**Problem to work on**.
Verbatim copy, images removed: write out the entries below.

**Record excerpts**.
Content starts

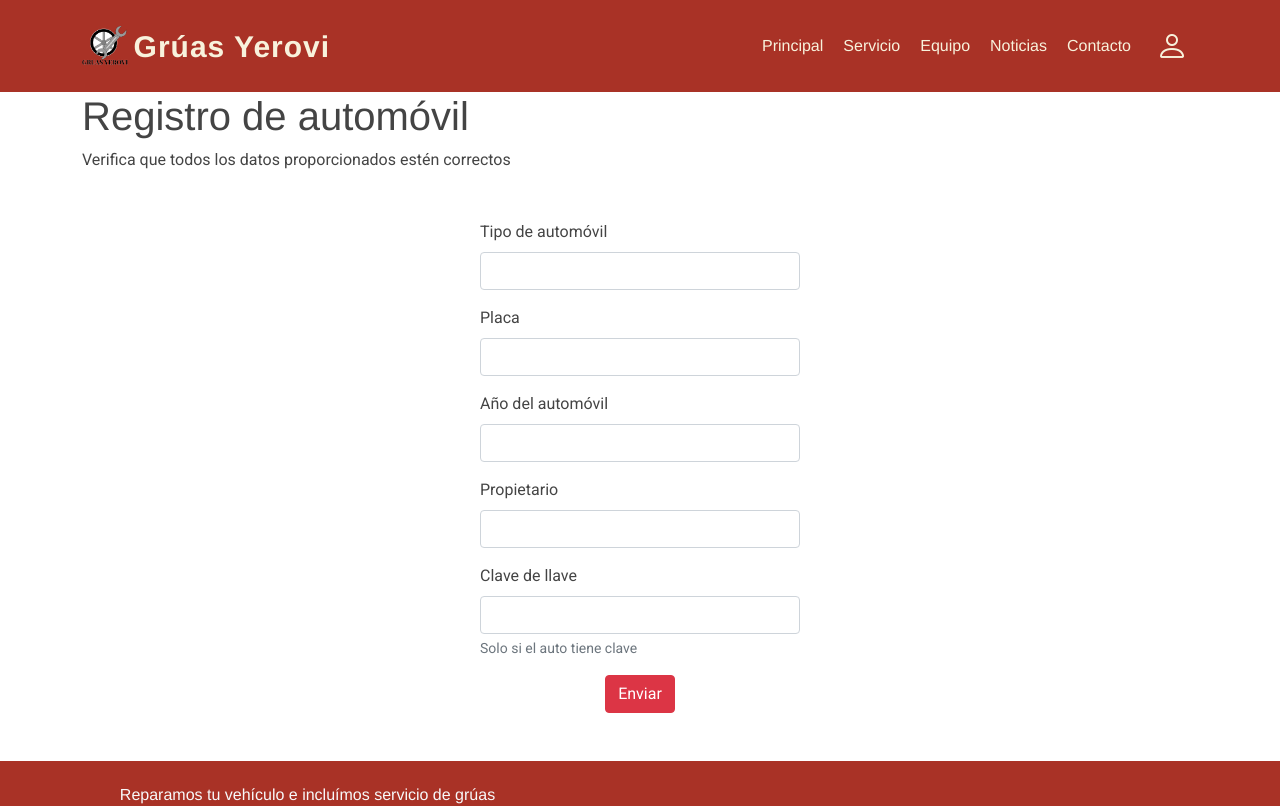
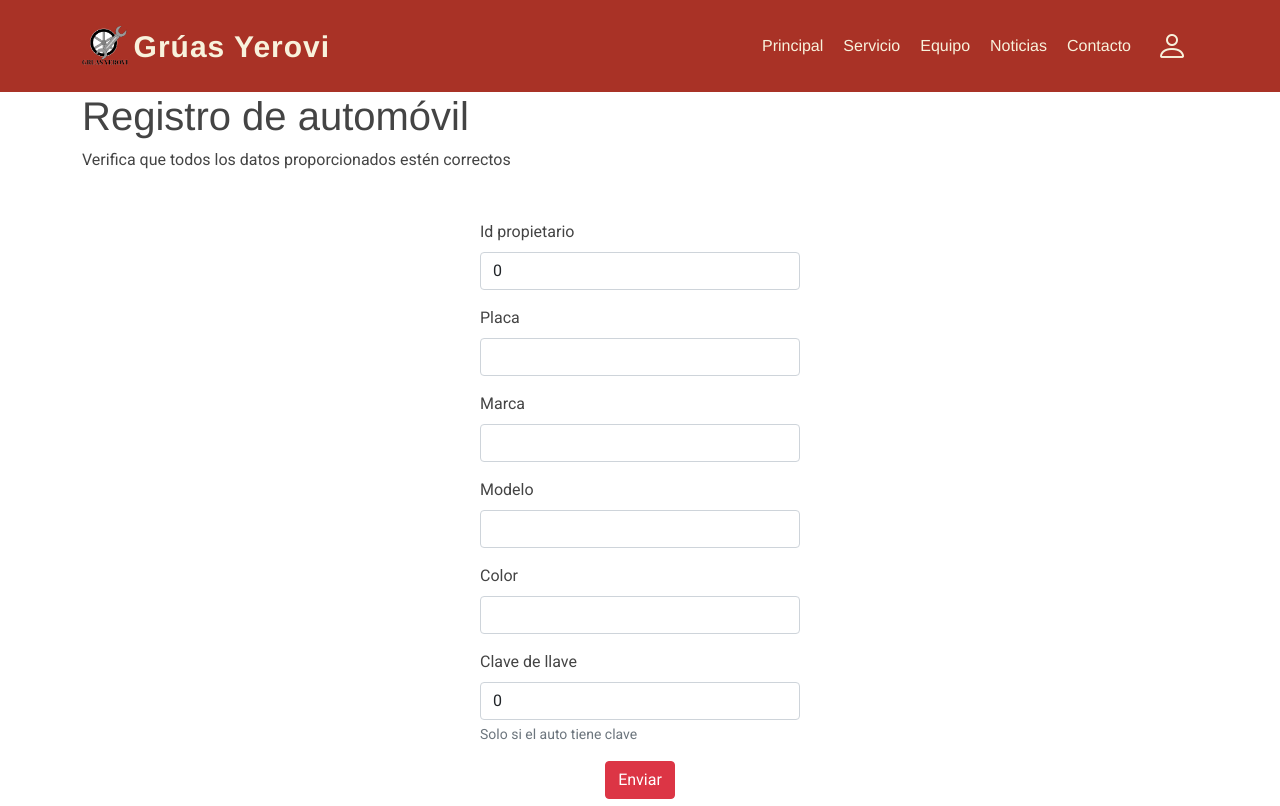
Before and after one commit to iGioRojas/proyectoDAWM, an Angular app: page /registrarvehiculo in a window 1280 px wide. Shown: the top 806 px of the page. Built offline with nearby package versions, Linux system fonts and the light colour scheme; sample sign-in values are in the browser's storage.

Commit message:
Modificación form Registro Auto

```diff
--- a/src/app/components/home/home.component.ts
+++ b/src/app/components/home/home.component.ts
@@ -22,13 +22,13 @@ export class HomeComponent implements OnInit {
   }
 
   enviarCorreo(){
-    // this.http.post("http://localhost:3001/login/email",{
-    //   correo:this.correo,
-    //   nombre:this.nombre,
-    //   fecha:this.fecha,
-    //   origen:this.origen,
-    //   mensaje:this.mensaje
-    // }).subscribe(data => console.log(data));
+    this.http.post("http://localhost:3001/login/email",{
+      correo:this.correo,
+      nombre:this.nombre,
+      fecha:this.fecha,
+      origen:this.origen,
+      mensaje:this.mensaje
+    }).subscribe(data => console.log(data));
     this.enviado = true;
     setTimeout(()=>{window.location.reload()},3000);
   }
--- a/src/app/pages/mecanico/registrar-vehiculo/registrar-vehiculo.component.html
+++ b/src/app/pages/mecanico/registrar-vehiculo/registrar-vehiculo.component.html
@@ -5,26 +5,66 @@
     <p>Verifica que todos los datos proporcionados estén correctos</p>
   </div>
 </div>
-<form class="d-flex justify-content-center flex-column align-items-center my-5">
+<form class="d-flex justify-content-center flex-column align-items-center my-5" (submit)="registrarAuto()">
   <div class="mb-3 col-sm-3">
-    <label for="tipo-automovil" class="form-label">Tipo de automóvil</label>
-    <input type="email" class="form-control" id="tipo-automovil" />
+    <label for="cedula-prop" class="form-label">Id propietario</label>
+    <input
+    type="text"
+    class="form-control"
+    id="cedula-prop"
+    name="propietario"
+    [(ngModel)]="propietario"
+    />
   </div>
   <div class="mb-3 col-sm-3">
     <label for="placa" class="form-label">Placa</label>
-    <input type="text" class="form-control" id="placa" />
+    <input
+    type="text"
+    class="form-control"
+    id="placa"
+    name="placa"
+    [(ngModel)]="placa"
+    />
   </div>
   <div class="mb-3 col-sm-3">
-    <label for="anio-automovil" class="form-label">Año del automóvil</label>
-    <input type="number" class="form-control" id="anio-automovil" />
+    <label for="marca" class="form-label">Marca</label>
+    <input
+    type="text"
+    class="form-control"
+    id="marca"
+    name="marca"
+    [(ngModel)]="marca"
+    />
   </div>
   <div class="mb-3 col-sm-3">
-    <label for="anio-automovil" class="form-label">Propietario</label>
-    <input type="text" class="form-control" id="anio-automovil" />
+    <label for="modelo" class="form-label">Modelo</label>
+    <input
+    type="text"
+    class="form-control"
+    id="modelo"
+    name="modelo"
+    [(ngModel)]="modelo"
+    />
+  </div>
+  <div class="mb-3 col-sm-3">
+    <label for="color" class="form-label">Color</label>
+    <input
+    type="text"
+    class="form-control"
+    id="color"
+    name="color"
+    [(ngModel)]="color"
+    />
   </div>
   <div class="mb-3 col-sm-3">
     <label for="clave-llave" class="form-label">Clave de llave</label>
-    <input type="text" class="form-control" id="clave-llave" />
+    <input
+    type="text"
+    class="form-control"
+    id="clave-llave"
+    name="clave"
+    [(ngModel)]="clave"
+    />
     <div id="emailHelp" class="form-text">Solo si el auto tiene clave</div>
   </div>
   <button type="submit" class="btn btn-danger">Enviar</button>
--- a/src/app/pages/mecanico/registrar-vehiculo/registrar-vehiculo.component.ts
+++ b/src/app/pages/mecanico/registrar-vehiculo/registrar-vehiculo.component.ts
@@ -1,4 +1,7 @@
-import { Component, OnInit } from '@angular/core';
+import { HttpClient } from '@angular/common/http';
+import { analyzeAndValidateNgModules } from '@angular/compiler';
+import { Component, ElementRef, OnInit } from '@angular/core';
+
 
 @Component({
   selector: 'app-registrar-vehiculo',
@@ -7,9 +10,29 @@ import { Component, OnInit } from '@angular/core';
 })
 export class RegistrarVehiculoComponent implements OnInit {
 
-  constructor() { }
+  propietario:number=0;
+  placa:string='';
+  marca:string='';
+  modelo:string='';
+  color:string='';
+  clave:number=0;
+
+  constructor(public http:HttpClient) { }
 
   ngOnInit(): void {
   }
 
+  registrarAuto(){
+    this.http.post<any>("http://localhost:3001/autos",{
+      id_propietario:this.propietario,
+      placa:this.placa,
+      marca:this.marca,
+      modelo:this.modelo,
+      color:this.color,
+      clave:this.clave,
+      }).subscribe(data => {
+        console.log(data);
+      })
+  }
+
 }
```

Content ends

**Solution for this task**.
Before and after one commit to iGioRojas/proyectoDAWM, an Angular app: page /registrarvehiculo in a window 1280 px wide. Shown: the top 806 px of the page. Built offline with nearby package versions, Linux system fonts and the light colour scheme; sample sign-in values are in the browser's storage.

Commit message:
Modificación form Registro Auto

```diff
--- a/src/app/components/home/home.component.ts
+++ b/src/app/components/home/home.component.ts
@@ -22,13 +22,13 @@ export class HomeComponent implements OnInit {
   }
 
   enviarCorreo(){
-    // this.http.post("http://localhost:3001/login/email",{
-    //   correo:this.correo,
-    //   nombre:this.nombre,
-    //   fecha:this.fecha,
-    //   origen:this.origen,
-    //   mensaje:this.mensaje
-    // }).subscribe(data => console.log(data));
+    this.http.post("http://localhost:3001/login/email",{
+      correo:this.correo,
+      nombre:this.nombre,
+      fecha:this.fecha,
+      origen:this.origen,
+      mensaje:this.mensaje
+    }).subscribe(data => console.log(data));
     this.enviado = true;
     setTimeout(()=>{window.location.reload()},3000);
   }
--- a/src/app/pages/mecanico/registrar-vehiculo/registrar-vehiculo.component.html
+++ b/src/app/pages/mecanico/registrar-vehiculo/registrar-vehiculo.component.html
@@ -5,26 +5,66 @@
     <p>Verifica que todos los datos proporcionados estén correctos</p>
   </div>
 </div>
-<form class="d-flex justify-content-center flex-column align-items-center my-5">
+<form class="d-flex justify-content-center flex-column align-items-center my-5" (submit)="registrarAuto()">
   <div class="mb-3 col-sm-3">
-    <label for="tipo-automovil" class="form-label">Tipo de automóvil</label>
-    <input type="email" class="form-control" id="tipo-automovil" />
+    <label for="cedula-prop" class="form-label">Id propietario</label>
+    <input
+    type="text"
+    class="form-control"
+    id="cedula-prop"
+    name="propietario"
+    [(ngModel)]="propietario"
+    />
   </div>
   <div class="mb-3 col-sm-3">
     <label for="placa" class="form-label">Placa</label>
-    <input type="text" class="form-control" id="placa" />
+    <input
+    type="text"
+    class="form-control"
+    id="placa"
+    name="placa"
+    [(ngModel)]="placa"
+    />
   </div>
   <div class="mb-3 col-sm-3">
-    <label for="anio-automovil" class="form-label">Año del automóvil</label>
-    <input type="number" class="form-control" id="anio-automovil" />
+    <label for="marca" class="form-label">Marca</label>
+    <input
+    type="text"
+    class="form-control"
+    id="marca"
+    name="marca"
+    [(ngModel)]="marca"
+    />
   </div>
   <div class="mb-3 col-sm-3">
-    <label for="anio-automovil" class="form-label">Propietario</label>
-    <input type="text" class="form-control" id="anio-automovil" />
+    <label for="modelo" class="form-label">Modelo</label>
+    <input
+    type="text"
+    class="form-control"
+    id="modelo"
+    name="modelo"
+    [(ngModel)]="modelo"
+    />
+  </div>
+  <div class="mb-3 col-sm-3">
+    <label for="color" class="form-label">Color</label>
+    <input
+    type="text"
+    class="form-control"
+    id="color"
+    name="color"
+    [(ngModel)]="color"
+    />
   </div>
   <div class="mb-3 col-sm-3">
     <label for="clave-llave" class="form-label">Clave de llave</label>
-    <input type="text" class="form-control" id="clave-llave" />
+    <input
+    type="text"
+    class="form-control"
+    id="clave-llave"
+    name="clave"
+    [(ngModel)]="clave"
+    />
     <div id="emailHelp" class="form-text">Solo si el auto tiene clave</div>
   </div>
   <button type="submit" class="btn btn-danger">Enviar</button>
--- a/src/app/pages/mecanico/registrar-vehiculo/registrar-vehiculo.component.ts
+++ b/src/app/pages/mecanico/registrar-vehiculo/registrar-vehiculo.component.ts
@@ -1,4 +1,7 @@
-import { Component, OnInit } from '@angular/core';
+import { HttpClient } from '@angular/common/http';
+import { analyzeAndValidateNgModules } from '@angular/compiler';
+import { Component, ElementRef, OnInit } from '@angular/core';
+
 
 @Component({
   selector: 'app-registrar-vehiculo',
@@ -7,9 +10,29 @@ import { Component, OnInit } from '@angular/core';
 })
 export class RegistrarVehiculoComponent implements OnInit {
 
-  constructor() { }
+  propietario:number=0;
+  placa:string='';
+  marca:string='';
+  modelo:string='';
+  color:string='';
+  clave:number=0;
+
+  constructor(public http:HttpClient) { }
 
   ngOnInit(): void {
   }
 
+  registrarAuto(){
+    this.http.post<any>("http://localhost:3001/autos",{
+      id_propietario:this.propietario,
+      placa:this.placa,
+      marca:this.marca,
+      modelo:this.modelo,
+      color:this.color,
+      clave:this.clave,
+      }).subscribe(data => {
+        console.log(data);
+      })
+  }
+
 }
```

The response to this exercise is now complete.